§ AIM OF THE EXERCISE
In the material below, find every line containing "About" and copy that line.

§ INFORMATION SHOWN
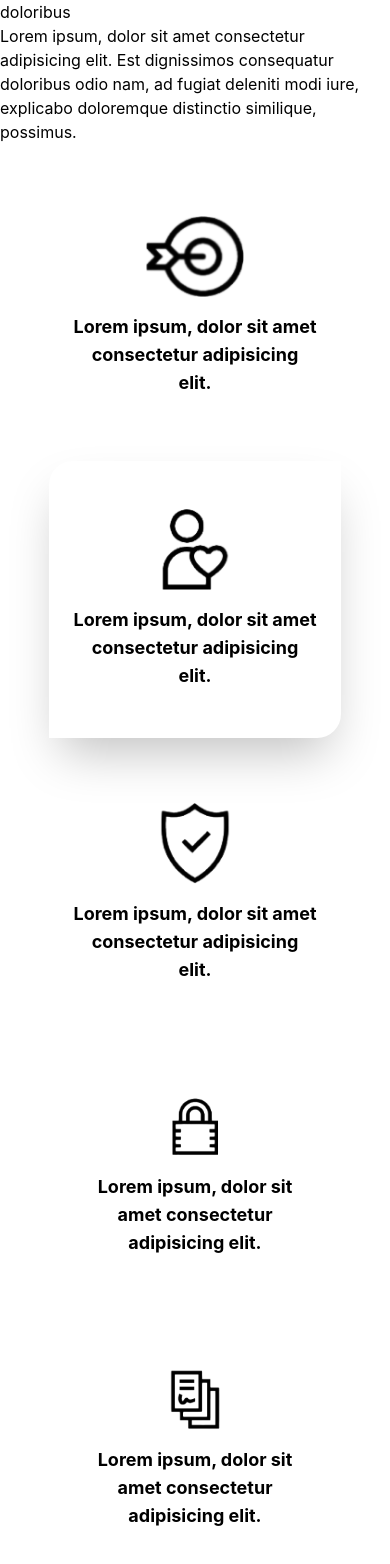
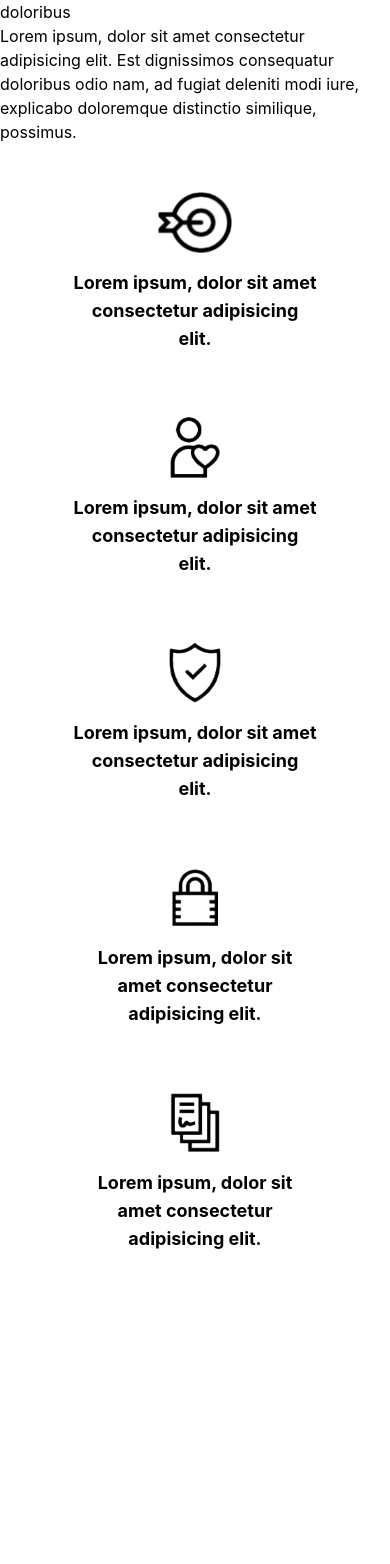
Before and after one commit to RiviCodes/rc-mockup-test, a React (Create React App) app: page / in a window 390 px wide. Shown: the part 3104-4668 px from the top of the page. After the commit the page ends 4381 px from the top, so only its background shows below. Built offline with nearby package versions, Linux system fonts and the light colour scheme.

Commit message:
Edit Grid, edit shadow box

```diff
--- a/src/components/About.jsx
+++ b/src/components/About.jsx
@@ -21,9 +21,9 @@ export default function About() {
       {/* Grid Container */}
       <div className="grid grid-cols-1 justify-items-center mt-6 gap-y-4 sm:grid-cols-2 lg:grid-cols-12">
         {/* Item #1 */}
-        <div className="flex flex-col items-center w-9/12 py-12 rounded-tl-3xl rounded-br-3xl lg:col-span-4 lg:justify-self-end">
+        <div className="flex flex-col items-center w-9/12 py-6 lg:py-12 rounded-tl-3xl rounded-br-3xl lg:col-span-4 lg:justify-self-end">
           <img
-            className="h-auto w-4/12 pb-4"
+            className="h-auto w-3/12 lg:w-4/12 pb-4"
             src="images/target-icon.png"
             alt=""
           />
@@ -32,9 +32,9 @@ export default function About() {
           </p>
         </div>
         {/* Item #2 */}
-        <div className="flex flex-col items-center w-9/12 py-12 rounded-tl-3xl rounded-br-3xl lg:col-span-4 shadow-2xl transition ease-in-out delay">
+        <div className="flex flex-col items-center w-9/12 py-6 lg:py-12 rounded-tl-3xl rounded-br-3xl lg:col-span-4 lg:shadow-2xl">
           <img
-            className="h-auto w-4/12 pb-4"
+            className="h-auto w-3/12 lg:w-4/12 pb-4"
             src="images/person-icon.png"
             alt=""
           />
@@ -43,9 +43,9 @@ export default function About() {
           </p>
         </div>
         {/* Item #3 */}
-        <div className="flex flex-col items-center w-9/12 py-12 rounded-tl-3xl rounded-br-3xl lg:col-span-4 lg:justify-self-start">
+        <div className="flex flex-col items-center w-9/12 py-6 lg:py-12 rounded-tl-3xl rounded-br-3xl lg:col-span-4 lg:justify-self-start">
           <img
-            className="h-auto w-4/12 pb-4"
+            className="h-auto w-3/12 lg:w-4/12 pb-4"
             src="images/shield-icon.png"
             alt=""
           />
@@ -54,7 +54,7 @@ export default function About() {
           </p>
         </div>
         {/* Item #4 */}
-        <div className="flex flex-col items-center w-9/12 py-12 rounded-tl-3xl rounded-br-3xl lg:col-span-6 lg:justify-self-end">
+        <div className="flex flex-col items-center w-9/12 py-6 lg:py-12 rounded-tl-3xl rounded-br-3xl lg:col-span-6 lg:justify-self-end">
           <img
             className="h-auto w-3/12 pb-4"
             src="images/lock-icon.png"
@@ -65,7 +65,7 @@ export default function About() {
           </p>
         </div>
         {/* Item #5 */}
-        <div className="flex flex-col items-center w-9/12 py-12 rounded-tl-3xl rounded-br-3xl lg:col-span-6 lg:justify-self-start">
+        <div className="flex flex-col items-center w-9/12 py-6 lg:py-12 rounded-tl-3xl rounded-br-3xl lg:col-span-6 lg:justify-self-start">
           <img
             className="h-auto w-3/12 pb-4"
             src="images/docs-icon.png"
```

§ SOLUTION FOR THIS EXERCISE
--- a/src/components/About.jsx
+++ b/src/components/About.jsx
@@ -21,9 +21,9 @@ export default function About() {
@@ -32,9 +32,9 @@ export default function About() {
@@ -43,9 +43,9 @@ export default function About() {
@@ -54,7 +54,7 @@ export default function About() {
@@ -65,7 +65,7 @@ export default function About() {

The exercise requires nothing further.